Journal de FranceThursday 30 Jan 2014
Starring: Raymond Depardon, Claudine Nougaret
Duration: 100 minutes
The documentary Journal de France somehow bites off more than it can chew. It has a structural problem at its core which begins to irritate as you sit and take in the absorbing flow of images. The problem is that it is not sure of what it actually wants to do and thus packs in as much as it can to compensate for a lack of focus.
It certainly sounds like a great premise. Veteran French photographer and film-maker Raymond Depardon sets off in his camper van to photograph a France he hardly knows, using his trusty old field, or slide camera. He has been so busy through 50 years of filming in war-torn, dangerous places - sometimes too in the corridors of power in Paris - that he hardly knows his native land. We can see he has a genuine interest in ordinary people and places and he wants to photograph them at ease.

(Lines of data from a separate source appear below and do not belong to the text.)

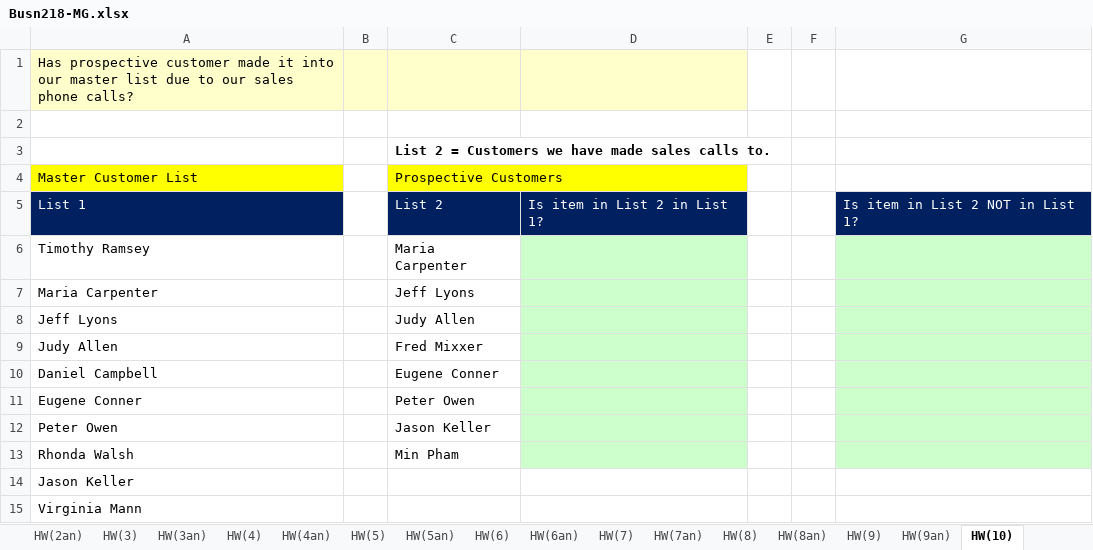
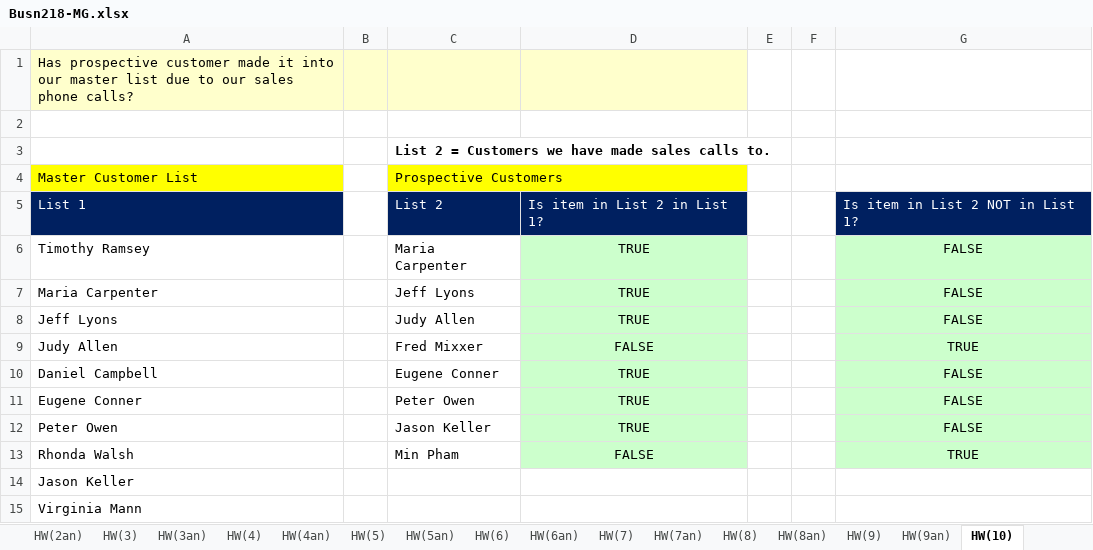
Before and after one commit to miguelgrisanti/ExcelHW, an Excel workbook: Busn218-MG.xlsx, sheet HW(10), drawn as a sheet; values as stored, in another font and other column widths than the file's, no borders; the diff names each change by its address in the sheet, - before the commit and + after, or states it on an @@ line.

```diff
--- a/Busn218-MG.xlsx (sheet HW(10))
+++ b/Busn218-MG.xlsx (sheet HW(10))
-D6:D8: (empty)
+D6:D8: TRUE
-G6:G8: (empty)
+G6:G8: FALSE
-D9: (empty)
+D9: FALSE
-G9: (empty)
+G9: TRUE
-D10:D12: (empty)
+D10:D12: TRUE
-G10:G12: (empty)
+G10:G12: FALSE
-D13: (empty)
+D13: FALSE
-G13: (empty)
+G13: TRUE
```
Also changed, not shown: sheet HW(2an), sheet HW(2), 1 other file.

So he sets up his ancient camera in front of that tobacconist’s shop. The 1950s style façade, the street corner, the hilly street backing off it, they take his fancy. So, this self-effacing, enigmatic man travels through the landscape around the river Meuse that he scarcely knows, but it's a mere smattering. He grew up on a farm in the Rhone-Saone region, but we learn nothing about that at all. We see him at work, setting up his camera on the roadside. talking a little about his art. He is not talkative, he is more of a brooder, a thinker.
We see him sitting in his van, sizing up the light, talking about the sun being too high for pictures. “Sometimes I feel lousy the whole day and sometimes I am in a great mood all day,“ he remarks, musing matter-of-factly. He looks a little like Picasso, balding and short, with perceptive blue eyes.

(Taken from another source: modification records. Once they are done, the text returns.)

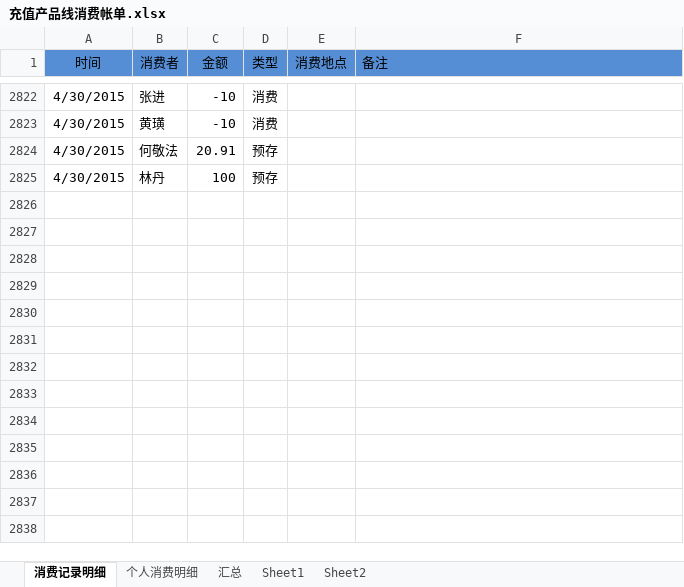
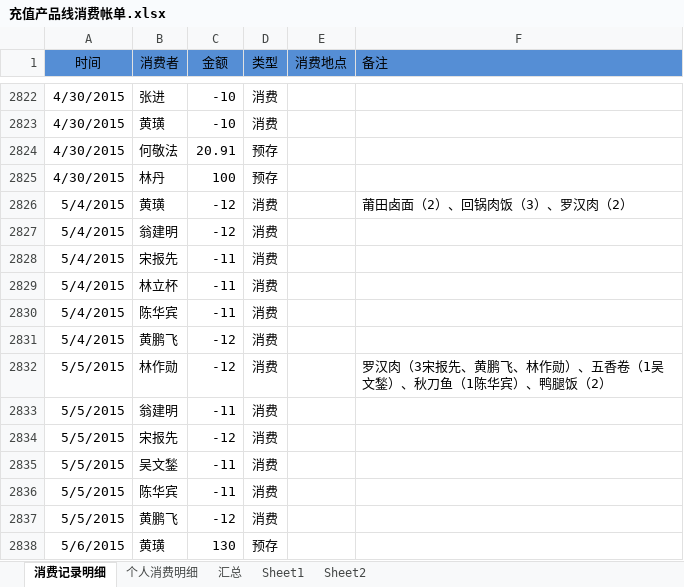
Before and after one commit to junyangren/BillingInfo, an Excel workbook: 充值产品线消费帐单.xlsx, sheet 消费记录明细, drawn as a sheet; only a part is shown, gaps mark what is left out; values as stored, in another font and other column widths than the file's, no borders; conditional formats not drawn; the diff names each change by its address in the sheet, - before the commit and + after, or states it on an @@ line.

```diff
--- a/充值产品线消费帐单.xlsx (sheet 消费记录明细)
+++ b/充值产品线消费帐单.xlsx (sheet 消费记录明细)
+row 2826: 5/4/2015 | 黄璜 | -12 | 消费 |  | 莆田卤面（2）、回锅肉饭（3）、罗汉肉（2）
+row 2827: 5/4/2015 | 翁建明 | -12 | 消费
+row 2828: 5/4/2015 | 宋报先 | -11 | 消费
+row 2829: 5/4/2015 | 林立杯 | -11 | 消费
+row 2830: 5/4/2015 | 陈华宾 | -11 | 消费
+row 2831: 5/4/2015 | 黄鹏飞 | -12 | 消费
+row 2832: 5/5/2015 | 林作勋 | -12 | 消费 |  | 罗汉肉（3宋报先、黄鹏飞、林作勋）、五香卷（1吴文鍫）、秋刀鱼（1陈华宾）、鸭腿饭（2）
+row 2833: 5/5/2015 | 翁建明 | -11 | 消费
+row 2834: 5/5/2015 | 宋报先 | -12 | 消费
+row 2835: 5/5/2015 | 吴文鍫 | -11 | 消费
+row 2836: 5/5/2015 | 陈华宾 | -11 | 消费
+row 2837: 5/5/2015 | 黄鹏飞 | -12 | 消费
+row 2838: 5/6/2015 | 黄璜 | 130 | 预存
```
Also changed, not shown: sheet 个人消费明细, sheet 汇总.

You want to know what motivates him, why he is a photographer in the first place. But his partner and collaborator Claudine Nougaret does not ask him, maybe he doesn't want such questions. Most likely he has steered the film way from the man he is now, it's easier maybe to concentrate on past achievements. Like the time he got Nelson Mandela to sit in silence for a minute on film in 1993, not long after his release.
Or the two years he spent living with rebels in Chad, and the vital role he played in the release of a French hostage. One can’t help thinking that in the end, Raymond knows he is only as good as his last shot. He has moved on from wars and disaster zones, he doesn’t talk about Mogadishu, or Caracas, or Santiago de Chile. So you think about him sitting in that camper van judging the light and shade in the stillness of a summer day in France. And you realise that you have seen too little of all that and it's a pity.
Released at the IFI and selected cinemas.